Pulsing is defined by vitality: the rushing of blood, the rhythmic recurrence of strokes and electricity, the contractions of life, the abrupt repeated emissions of light. The word itself consists of two syllables –reminding us of events that consist of two phases: the coming and ebbing of the tide, the turning on and turning off, the waxing and waning of the moon. It is more intentional than flickering or blinking because it is more physical than pure light. It includes the ability to course through arteries and veins, it implies the beating of the heart, the closing and shutting of eyes on a bright day, the coolness and heat of a cloud passing quickly by on a sunny afternoon, the earth circling around the sun so that you can feel champagne bubbling up your nose on New Year’s Eve exactly once every twelve months. It implies a circle and a repeating path. Pulsing seems innocent, oblivious even –it believes in the continuation of life. It seems to believe that everything ends at the beginning in a consistent, beating manner. Continue Reading

The Exodus North

Qualified Entry: Non-Fiction Category

By: Robbie Cox

I was born in Indianapolis, Indiana, the Circle City.  However, when I was three my parents came to the Space Coast of Florida on vacation and never went back.  My dad had fallen in love with the beaches on his visit and decided Eau Gallie was going to be the new home for his family.  The odd thing is that I don’t recall going to those beaches much as I grew up, but he was content, so it was all good.  As it stands, however, outside of an occasional visit to see relatives back in Indianapolis, all I remember of the city was that it was cold and dirty; I abhor cold and I detest dirty.  I wanted nothing to do with the city of my birth, so when I was told that we were moving back there at the beginning of my sophomore year, I was pissed. Continue Reading
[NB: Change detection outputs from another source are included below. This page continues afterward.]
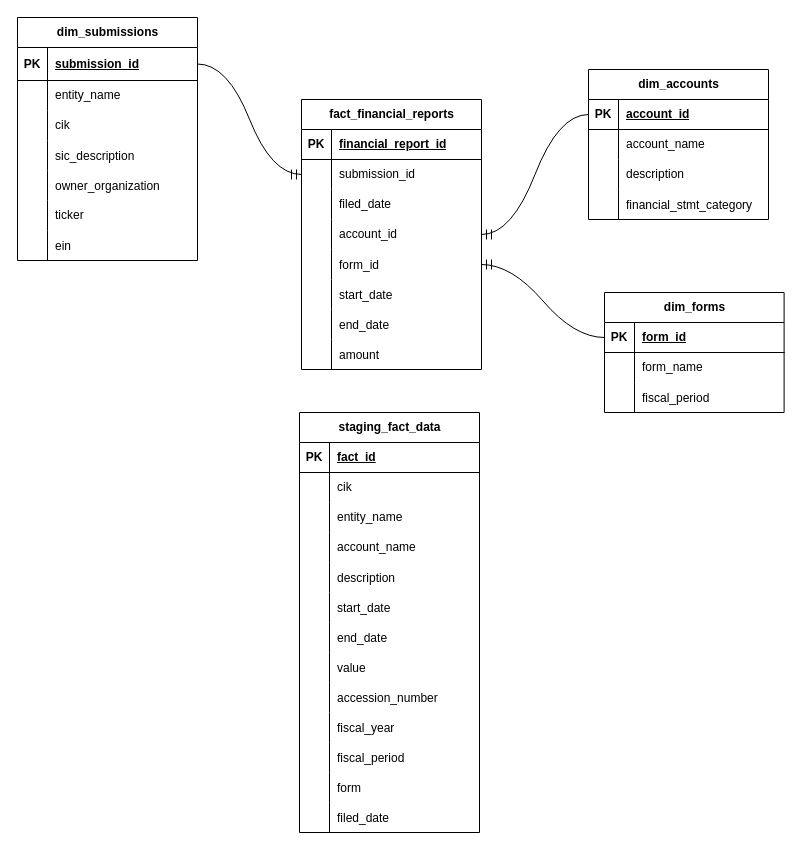
The draw.io diagram Schema.drawio in Aaronmx1/sec_financials_project, before the edit. Source tidied: cells renumbered, new cells numbered last; positions are measured from the earlier drawing's top-left corner, leaving out a move shared by most shapes. Both pictures are drawn from the tidied source at 100%, with x=0, y=0 at pixel (17, 17).
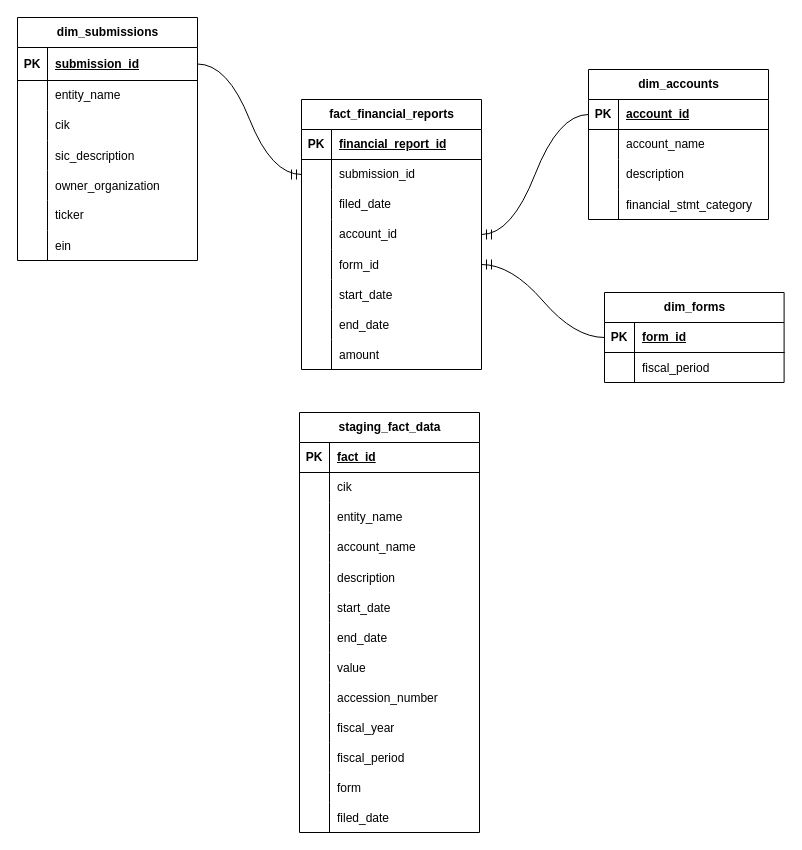
The same page after the edit.

Commit message (it also covers changes not shown here):
Add SQL query export to CSV for use in downstream pipeline; Add table truncate SQL to easily remove data from tables; Update database schema; Update README.

The edit, as a diff of the source:
```diff
@@
     <mxCell id="104" value="dim_forms" style="shape=table;startSize=30;childLayout=tableLayout;rowLines=0;fontStyle=1;align=center;html=1;" parent="1" vertex="1">
-      <mxGeometry x="587" y="275" width="179.6" height="120" as="geometry" />
+      <mxGeometry x="587" y="275" width="179.6" height="90" as="geometry" />
     </mxCell>
@@
-    <mxCell id="108" style="shape=tableRow;horizontal=0;startSize=0;swimlaneHead=0;swimlaneBody=0;fillColor=none;top=0;left=0;right=0;bottom=0;" parent="104" vertex="1">
-      <mxGeometry y="60" width="179.6" height="30" as="geometry" />
-    </mxCell>
-    <mxCell id="109" style="shape=partialRectangle;fillColor=none;top=0;left=0;bottom=0;right=0;overflow=hidden;whiteSpace=wrap;html=1;" parent="108" vertex="1">
-      <mxGeometry width="30" height="30" as="geometry" />
-    </mxCell>
-    <mxCell id="110" value="form_name" style="shape=partialRectangle;fillColor=none;top=0;left=0;bottom=0;right=0;align=left;spacingLeft=6;overflow=hidden;whiteSpace=wrap;html=1;" parent="108" vertex="1">
-      <mxGeometry x="30" width="149.6" height="30" as="geometry" />
-    </mxCell>
     <mxCell id="111" style="shape=tableRow;horizontal=0;startSize=0;swimlaneHead=0;swimlaneBody=0;fillColor=none;top=0;left=0;right=0;bottom=0;" parent="104" vertex="1">
-      <mxGeometry y="90" width="179.6" height="30" as="geometry" />
+      <mxGeometry y="60" width="179.6" height="30" as="geometry" />
     </mxCell>
```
Qualified Entry: Non-Fiction Category

By: Jerry Paine

The Dramatic Story Of A Life Saved On Nuttings Lake And The Heroes Who Did It

It happened in an instant. I dropped my canoe paddle in the lake and as it started to float away, I instinctively reached over the side of the canoe to grab it. Bad move. In the blink of an eye I was dumped into the middle of Nuttings Lake in December with no life jacket. As I struggled to right my canoe and retrieve fishing rods and tackle boxes, the numbing cold water brought me to a stark reality. The clock was ticking. I had little time. I had to make decisions fast. Continue Reading

How I Quit Ballet

Short-listed Entry: Non-Fiction Category

By: Hayley Huntley

How I Got Roped Into It

I was three years old.  My dad sat on the couch in the den, and I sat on his lap.  I was playing with the brass lamp to his left, twisting the marble-like switch to turn it off an on again.  He asked me, “Do you think you’d like to try doing ballet?”  I said yes. Continue Reading

My American Gentleman

Qualified Entry: Non-Fiction Category

By:  Sarah Du

Some time over the summer I came across an article which listed the various lessons a woman learned about love from her dog. She suggested that as humans we apply the fundamental aspects of dog personality, and relationships with their owners, to the romance in our own lives.  I began thinking about my own relationship with my dog and how my attachment to him has grown beyond just being “the hand that feeds.” He cannot talk or hug back but the tilt of his doggy head goes beyond puppy love. Continue Reading